Listed entries Block Start

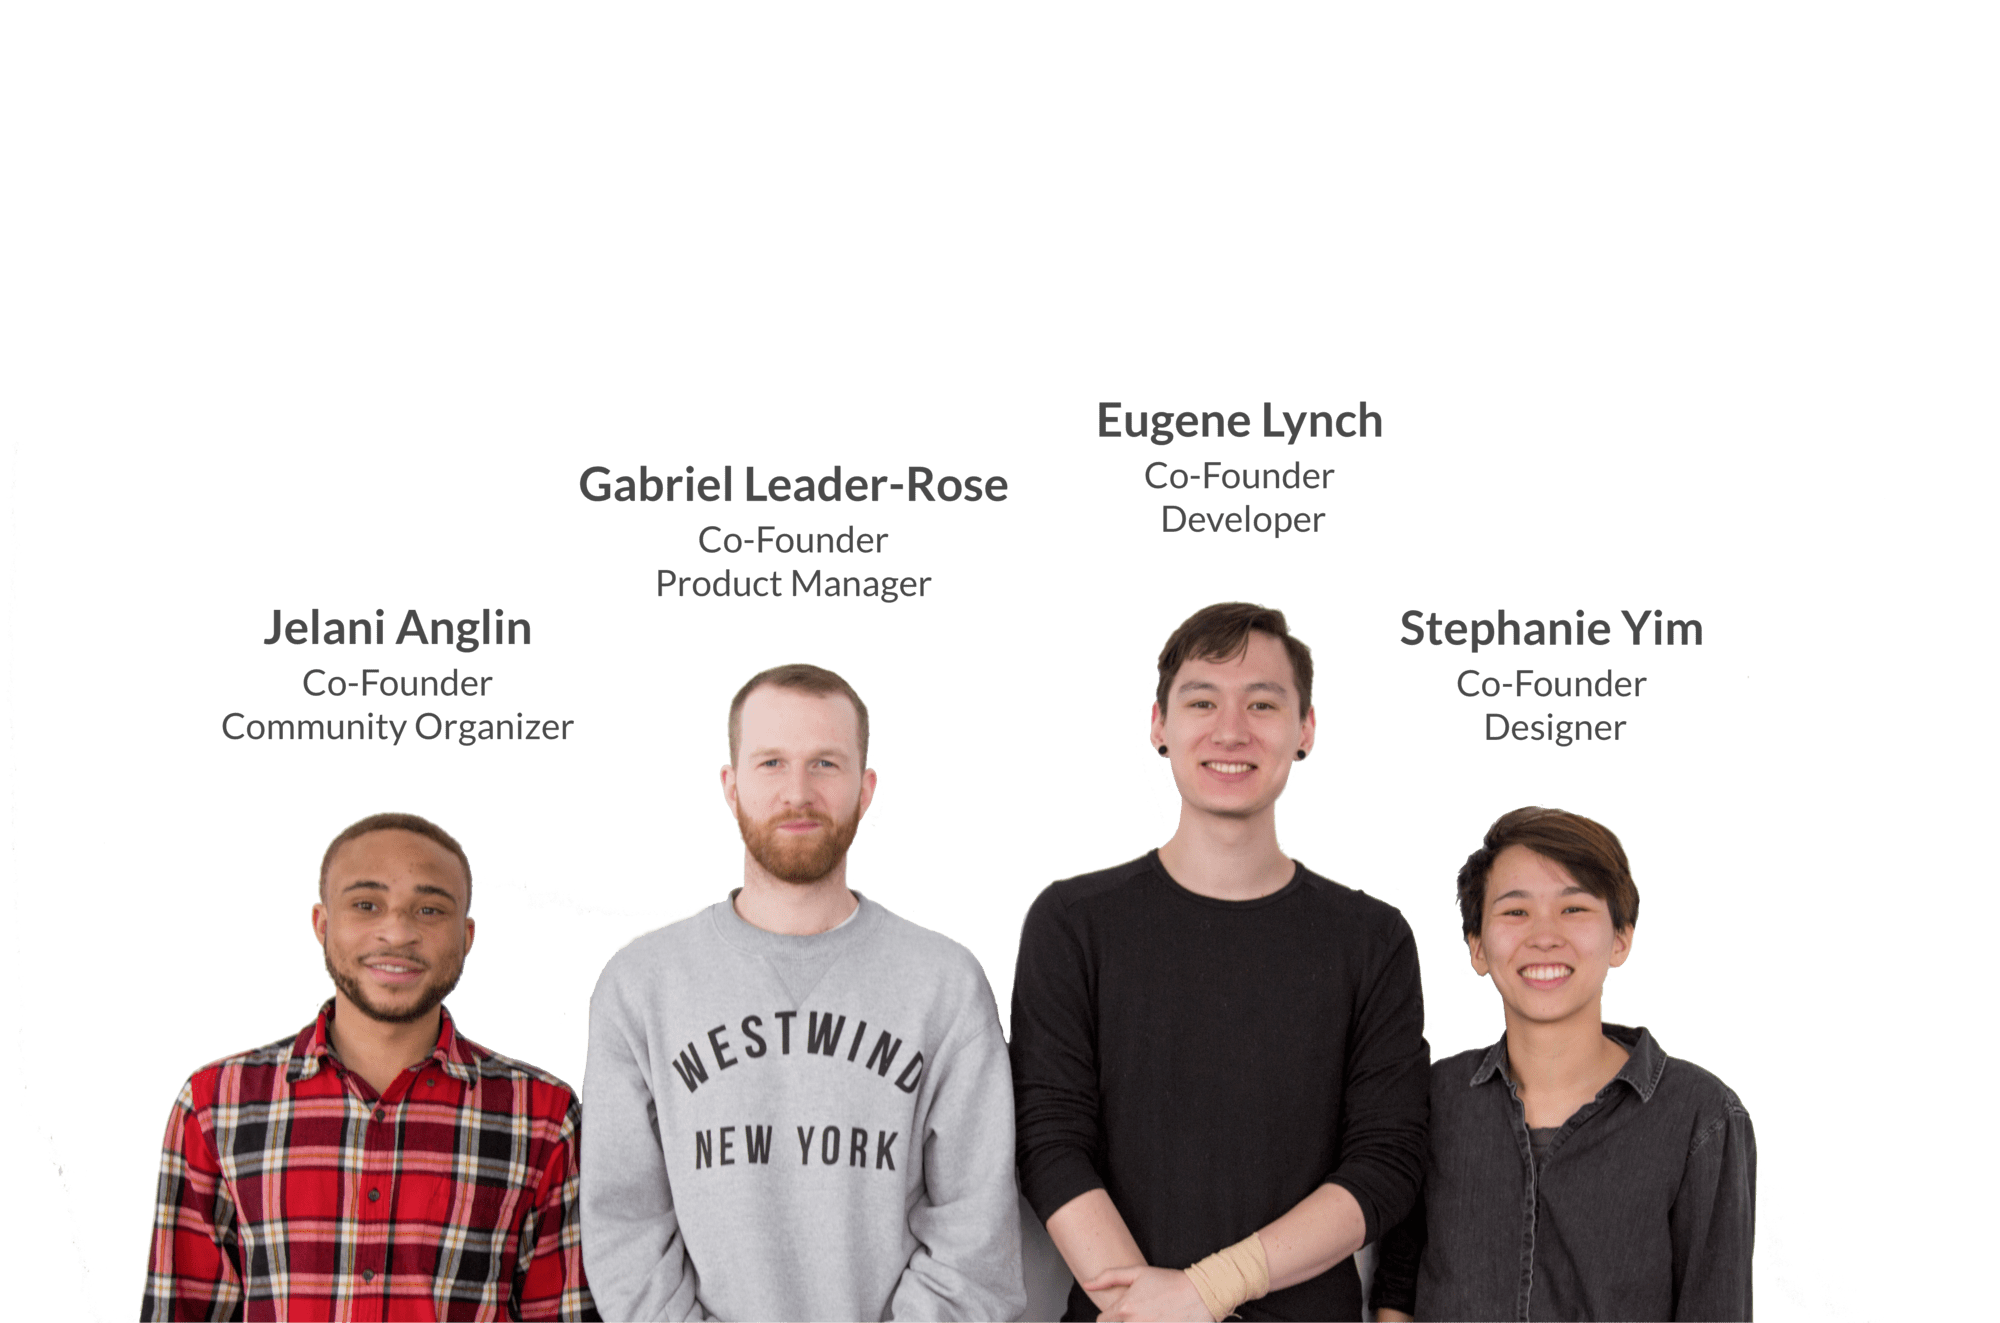
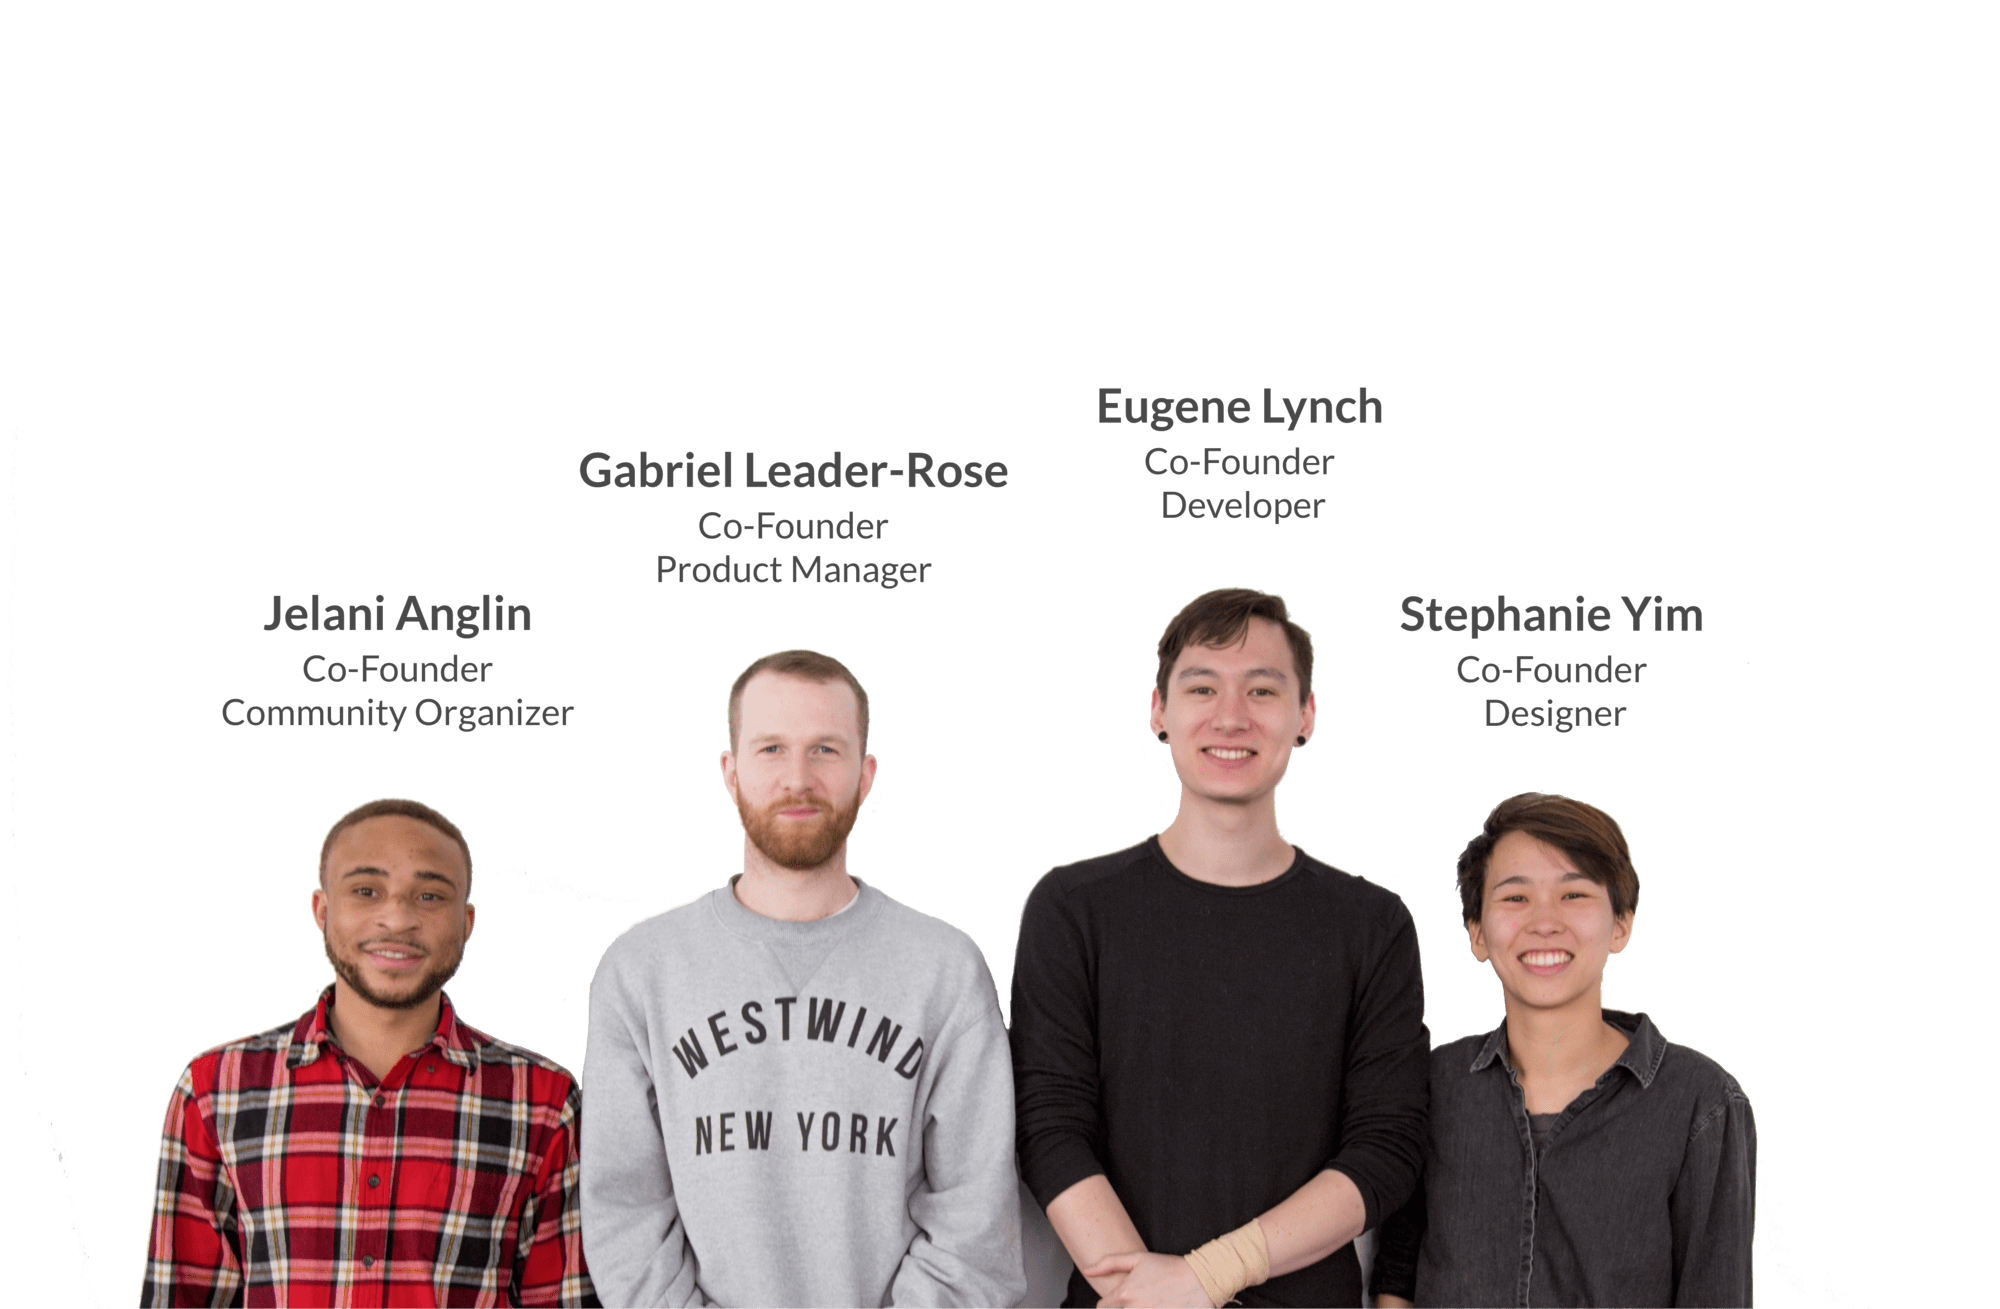
more polish

diff --git a/app/components/about-page/index.css b/app/components/about-page/index.css
@@ -33,7 +33,6 @@
 .about-page__two-col-panel-subheader {
   font-size: 30px;
   color: #4A4A4A;
-  max-width: 160px;
   text-align: left;
 }
 
@@ -56,7 +55,7 @@
 .about-page__team-photo {
   width: 100%;
   position: relative;
-  top: 5px;
+  top: 3px;
 }
 
 .about-page__horiz-divider {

Listed entries Block End

■ **Task item**: All lines from the one containing "diff --git a/app/components/about-page/index.css" through the end of the listing above are to be restated word for word, and no others.

■ **Written response**:
diff --git a/app/components/about-page/index.css b/app/components/about-page/index.css
@@ -33,7 +33,6 @@
 .about-page__two-col-panel-subheader {
   font-size: 30px;
   color: #4A4A4A;
-  max-width: 160px;
   text-align: left;
 }
 
@@ -56,7 +55,7 @@
 .about-page__team-photo {
   width: 100%;
   position: relative;
-  top: 5px;
+  top: 3px;
 }
 
 .about-page__horiz-divider {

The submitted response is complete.